Robin2

The title is a quote from this very interesting Post.

I don't have any experience of the faster chips and I have not yet had a project that could not be satisfied by a 16MHz (or 8MHz) Arduino.

However it seems increasingly likely that newbies will jump straight in with newer faster chips with lots of SRAM and it makes no sense to recommend to them restrictions that are only appropriate for an Uno or Mega.

At the same time, programs for an Uno or Mega must respect the limited capabilities of those chips.

Perhaps there is now a need to make a clearer distinction between the 16MHz Arduinos and faster chips with much more SRAM.

...R
Two or three hours spent thinking and reading documentation solves most programming problems.

westfw

Meh.  New users don't use AVR Arduinos because they're the best available microcontrollers.  They use them because they have an unprecedented amount of documentation, tutorials and examples, plus a helpful community.  If they're going to use a "faster chip with lots of RAM", perhaps they'll need a new forum/etc.

(I can also find plenty of embedded systems programmers, and I think some "industry standards" that will tell you that using dynamic memory allocation in an embedded system is evil and forbidden, regardless of the amount of RAM.  I think that they're behind the times, a bit.  OTOH, I can assure you that "memory fragmentation" is a real problem even in systems with multiple megabytes of RAM.  And memory allocators get more and more complicated to try to avoid such problems.  (the last "real" system I used had malloc memory, chunk memory, element pools, and several different packet pools (it was a network device.)  I wish someone would just FIX THE STRING CLASS so that it has easily explainable limitations, rather than this vague "sometimes it might cause problems" nonsense...)


OldSteve

I can also find plenty of embedded systems programmers, and I think some "industry standards" that will tell you that using dynamic memory allocation in an embedded system is evil and forbidden, regardless of the amount of RAM.  I think that they're behind the times, a bit.  OTOH, I can assure you that "memory fragmentation" is a real problem even in systems with multiple megabytes of RAM.  And memory allocators get more and more complicated to try to avoid such problems.
Behind the times or not, to me, this implies that beginners should avoid dynamic allocation unless it's absolutely necessary, because of the potential problems that you mention. And most people who come to these forums asking questions are beginners.
Please do not PM me for help. I am not a personal consultant.
And others will benefit as well if you post your question publicly on the forums.
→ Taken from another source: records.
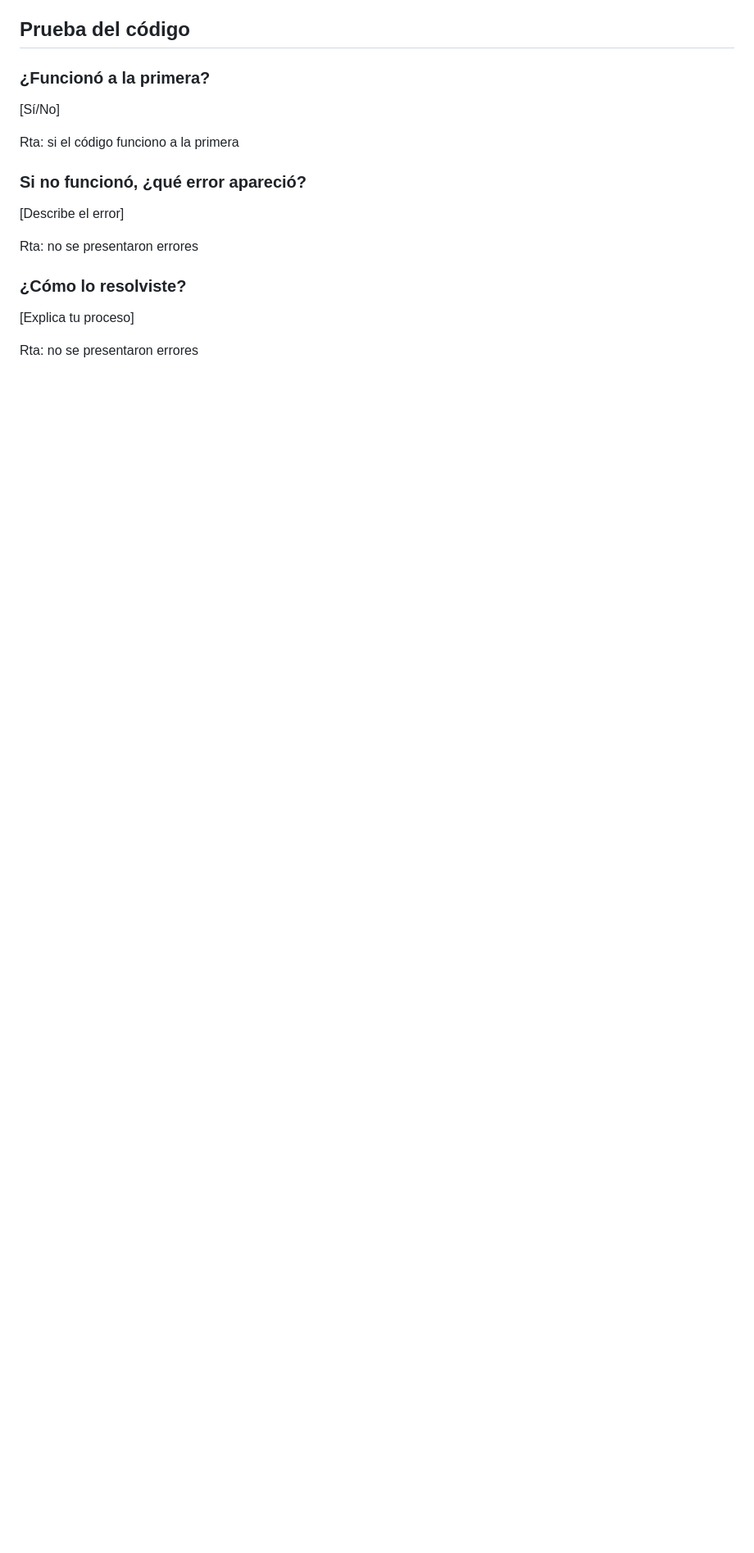
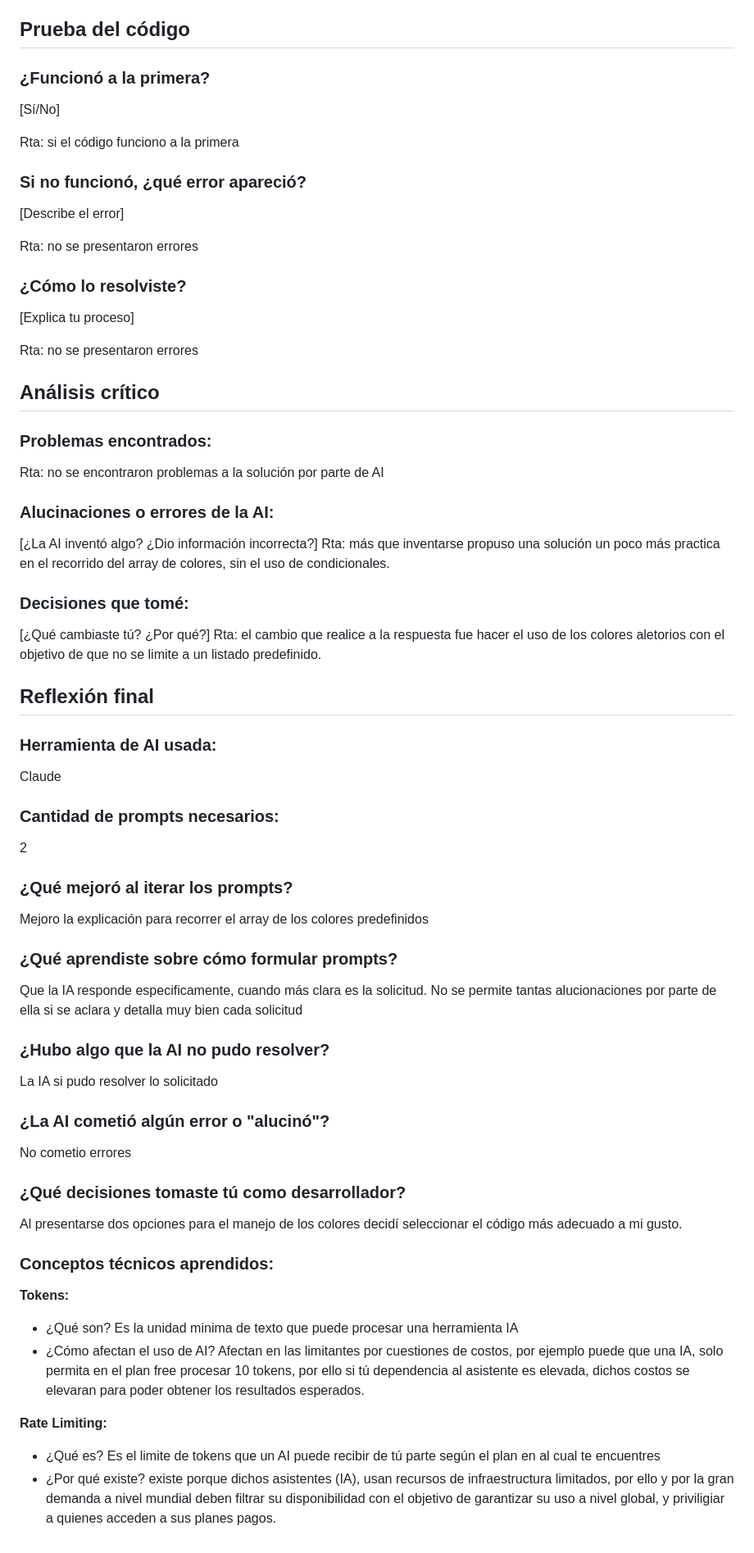
Before and after one commit to pacho1042/Homework6, a Markdown page: reflexion.md, the part around the change. Shown at 82% size. Rendered like a GitHub page; blank space fills up the shorter version.

Commit message:
se actualiza el archivo reflexion.md con las reflexiones de la actividad propuestas

```diff
--- a/reflexion.md
+++ b/reflexion.md
@@ -272,3 +272,54 @@ Rta: no se presentaron errores
 [Explica tu proceso]
 
 Rta: no se presentaron errores
+
+
+## Análisis crítico
+
+### Problemas encontrados:
+Rta: no se encontraron problemas a la solución por parte de AI
+
+### Alucinaciones o errores de la AI:
+[¿La AI inventó algo? ¿Dio información incorrecta?]
+Rta: más que inventarse propuso una solución un poco más practica en el recorrido
+del array de colores, sin el uso de condicionales.
+
+### Decisiones que tomé:
+[¿Qué cambiaste tú? ¿Por qué?]
+Rta: el cambio que realice a la respuesta fue hacer el uso de los colores aletorios
+con el objetivo de que no se limite a un listado predefinido.
+
+
+## Reflexión final
+
+### Herramienta de AI usada:
+Claude
+
+### Cantidad de prompts necesarios:
+2
+
+### ¿Qué mejoró al iterar los prompts?
+Mejoro la explicación para recorrer el array de los colores predefinidos
+
+### ¿Qué aprendiste sobre cómo formular prompts?
+Que la IA responde especificamente, cuando más clara es la solicitud.
+No se permite tantas alucionaciones por parte de ella si se aclara y detalla muy bien cada solicitud
+
+### ¿Hubo algo que la AI no pudo resolver?
+La IA si pudo resolver lo solicitado
+
+### ¿La AI cometió algún error o "alucinó"?
+No cometio errores
+
+### ¿Qué decisiones tomaste tú como desarrollador?
+Al presentarse dos opciones para el manejo de los colores decidí seleccionar el código más adecuado a mi gusto.
+
+### Conceptos técnicos aprendidos:
+
+**Tokens:**
+- ¿Qué son? Es la unidad minima de texto que puede procesar una herramienta IA
+- ¿Cómo afectan el uso de AI? Afectan en las limitantes por cuestiones de costos, por ejemplo puede que una IA, solo permita en el plan free procesar 10 tokens, por ello si tú dependencia al asistente es elevada, dichos costos se elevaran para poder obtener los resultados esperados.
+
+**Rate Limiting:**
+- ¿Qué es? Es el limite de tokens que un AI puede recibir de tú parte según el plan en al cual te encuentres
+- ¿Por qué existe? existe porque dichos asistentes (IA), usan recursos de infraestructura limitados, por ello y por la gran demanda a nivel mundial deben filtrar su disponibilidad con el objetivo de garantizar su uso a nivel global, y priviligiar a quienes acceden a sus planes pagos.
```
OldSteve

I had replied, but changed my mind, since this is a discussion purely on the larger MCUs and not at all relevant to UNO or other '328P boards.
Please do not PM me for help. I am not a personal consultant.
And others will benefit as well if you post your question publicly on the forums.

-dev

Sigh.  One year later.

Quote from: MrBurnette
I just do not see any real problems in the core String class.
Please, please, please follow the links below to help you understand the real problems:

Here is the generic problem in the Arduino ecosystem.  Beginners have very little chance of using the heap safely.  It is deceptively easy to use, which is the pitfall.  Here is the typical life cycle.

Tongue firmly in cheek and from two perspectives, here are some of the consequences.

Quote from: westfw
OTOH, I can assure you that "memory fragmentation" is a real problem even in systems with multiple megabytes of RAM.
Truth.  Here is a summary of the issues from the innertubes.  No, not even on servers.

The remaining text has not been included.